08 Dec 2014
According to the International Labour Organisation (ILO), in the three years to 2013 real wages in the UK showed a bigger drop than other G20 economies.
Adjusted for inflation, UK wages suffered their biggest drop of 3.5% between 2010 and 2011. Other reports show that most Eurozone economies believed to have been hit hardest by recession still outperformed UK in terms of real wages, with Greece faring the worst. Office for National Statistics (ONS) data recently showed that wages fell by 1.6% in 2014 compared to 2013.
Shadow Chief Secretary of the Treasury, Chris Leslie, said: ‘On average working people are now £1600 a year worse off since 2010’.
ILO senior economist, Patrick Belser, said: ‘In the UK in 2008 there was some positive growth of real wages whereas some other countries had stagnant or declining wages – such as Japan. What you see subsequently is a continuous fall in wages to 2013. We expect wages to be at best flat this year, and they will most likely decline’.
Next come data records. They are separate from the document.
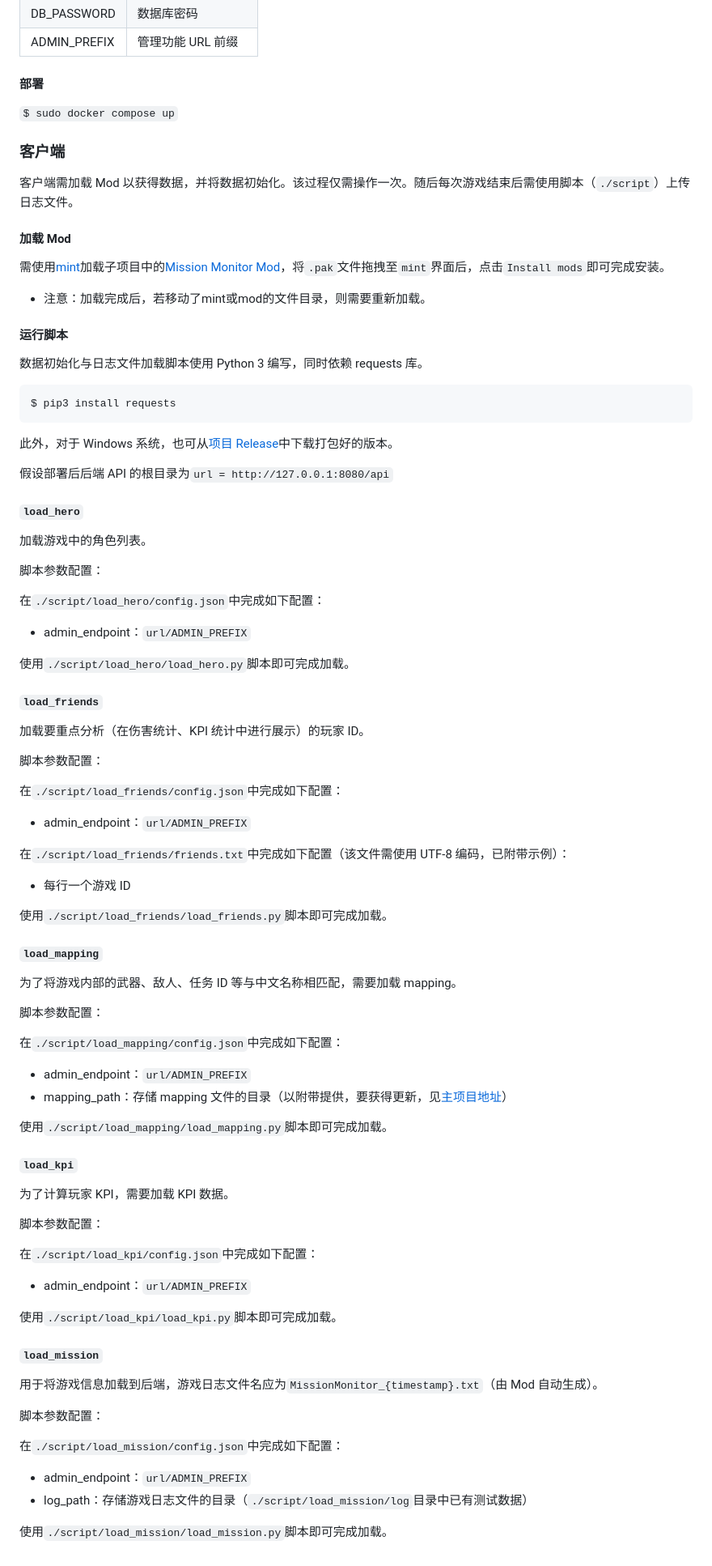
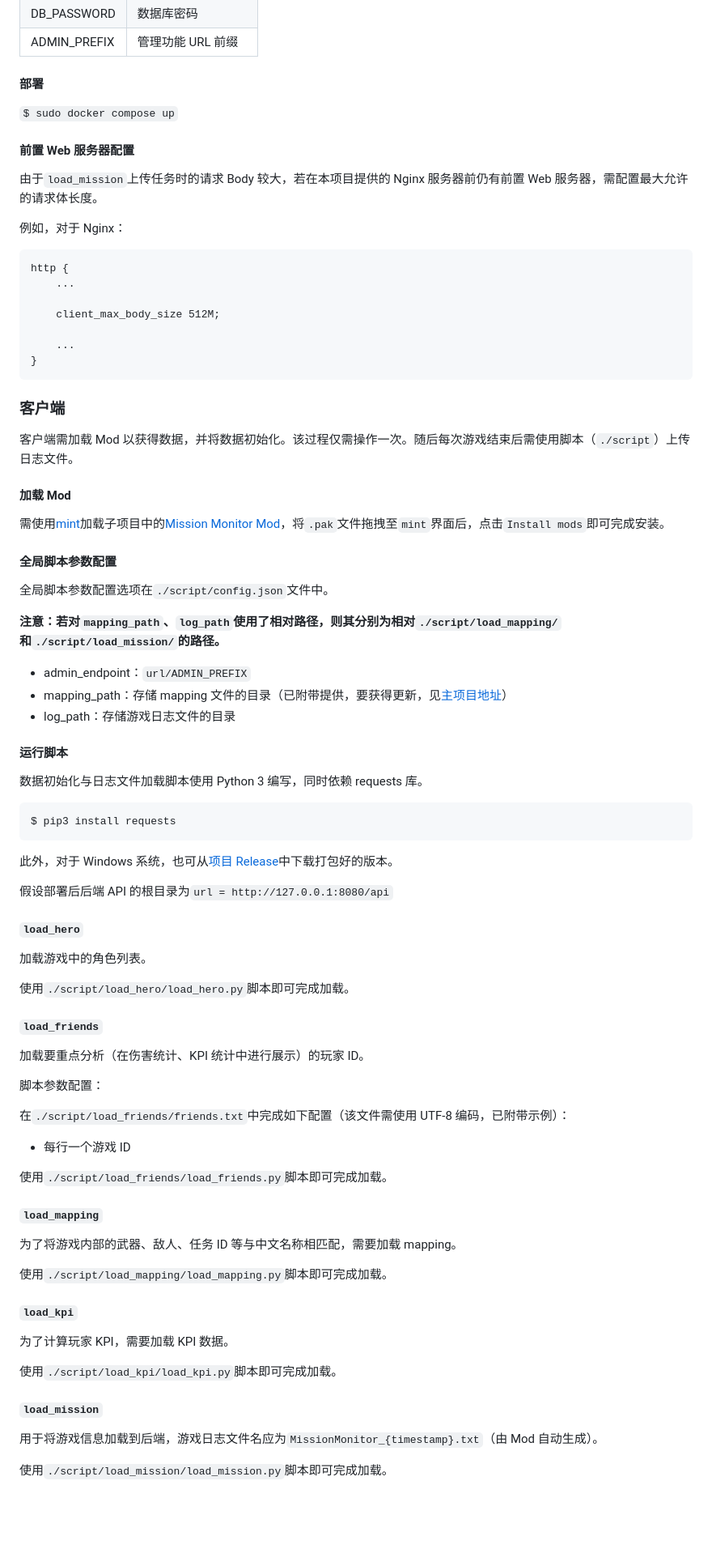
Before and after one commit to saitewasreset/DRG_MissionMonitor, a Markdown page: README.md, the part around the change. Shown at 81% size. GitHub-like rendering; blank space fills up the shorter version.

Commit message:
docs: README.md: add note for web server; update for merged config.json.

````diff
--- a/README.md
+++ b/README.md
@@ -39,6 +39,22 @@ Mission Monitor，《深岩银河》游戏数据分析一站式解决方案。
 
 `$ sudo docker compose up`
 
+#### 前置 Web 服务器配置
+
+由于`load_mission`上传任务时的请求 Body 较大，若在本项目提供的 Nginx 服务器前仍有前置 Web 服务器，需配置最大允许的请求体长度。
+
+例如，对于 Nginx：
+
+```
+http {
+    ...
+
+    client_max_body_size 512M;
+
+    ...
+}
+```
+
 ### 客户端
 
 客户端需加载 Mod 以获得数据，并将数据初始化。该过程仅需操作一次。随后每次游戏结束后需使用脚本（`./script`）上传日志文件。
@@ -47,7 +63,15 @@ Mission Monitor，《深岩银河》游戏数据分析一站式解决方案。
 
 需使用[mint](https://github.com/trumank/mint)加载子项目中的[Mission Monitor Mod](https://github.com/saitewasreset/DRG_MissionMonitor-mod)，将`.pak`文件拖拽至`mint`界面后，点击`Install mods`即可完成安装。
 
-* 注意：加载完成后，若移动了mint或mod的文件目录，则需要重新加载。
+#### 全局脚本参数配置
+
+全局脚本参数配置选项在`./script/config.json`文件中。
+
+**注意：若对`mapping_path`、`log_path`使用了相对路径，则其分别为相对`./script/load_mapping/`和`./script/load_mission/`的路径。**
+
+- admin_endpoint：`url/ADMIN_PREFIX`
+- mapping_path：存储 mapping 文件的目录（已附带提供，要获得更新，见[主项目地址](https://github.com/saitewasreset/DRG_MissionMonitor)）
+- log_path：存储游戏日志文件的目录
 
 #### 运行脚本
 
@@ -65,12 +89,6 @@ $ pip3 install requests
 
 加载游戏中的角色列表。
 
-脚本参数配置：
-
-在`./script/load_hero/config.json`中完成如下配置：
-
-- admin_endpoint：`url/ADMIN_PREFIX`
-
 使用`./script/load_hero/load_hero.py`脚本即可完成加载。
 
 ##### `load_friends`
@@ -78,10 +96,6 @@ $ pip3 install requests
 加载要重点分析（在伤害统计、KPI 统计中进行展示）的玩家 ID。
 
 脚本参数配置：
-
-在`./script/load_friends/config.json`中完成如下配置：
-
-- admin_endpoint：`url/ADMIN_PREFIX`
 
 在`./script/load_friends/friends.txt`中完成如下配置（该文件需使用 UTF-8 编码，已附带示例）：
 
@@ -93,24 +107,11 @@ $ pip3 install requests
 
 为了将游戏内部的武器、敌人、任务 ID 等与中文名称相匹配，需要加载 mapping。
 
-脚本参数配置：
-
-在`./script/load_mapping/config.json`中完成如下配置：
-
-- admin_endpoint：`url/ADMIN_PREFIX`
-- mapping_path：存储 mapping 文件的目录（以附带提供，要获得更新，见[主项目地址](https://github.com/saitewasreset/DRG_MissionMonitor)）
-
 使用`./script/load_mapping/load_mapping.py`脚本即可完成加载。
 
 ##### `load_kpi`
 
 为了计算玩家 KPI，需要加载 KPI 数据。
-
-脚本参数配置：
-
-在`./script/load_kpi/config.json`中完成如下配置：
-
-- admin_endpoint：`url/ADMIN_PREFIX`
 
 使用`./script/load_kpi/load_kpi.py`脚本即可完成加载。
 
@@ -118,11 +119,4 @@ $ pip3 install requests
 
 用于将游戏信息加载到后端，游戏日志文件名应为`MissionMonitor_{timestamp}.txt`（由 Mod 自动生成）。
 
-脚本参数配置：
-
-在`./script/load_mission/config.json`中完成如下配置：
-
-- admin_endpoint：`url/ADMIN_PREFIX`
-- log_path：存储游戏日志文件的目录（`./script/load_mission/log`目录中已有测试数据）
-
 使用`./script/load_mission/load_mission.py`脚本即可完成加载。
````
He added: ‘At the international level, if too many countries pursue wage moderation policies, the outcome is likely to be negative’.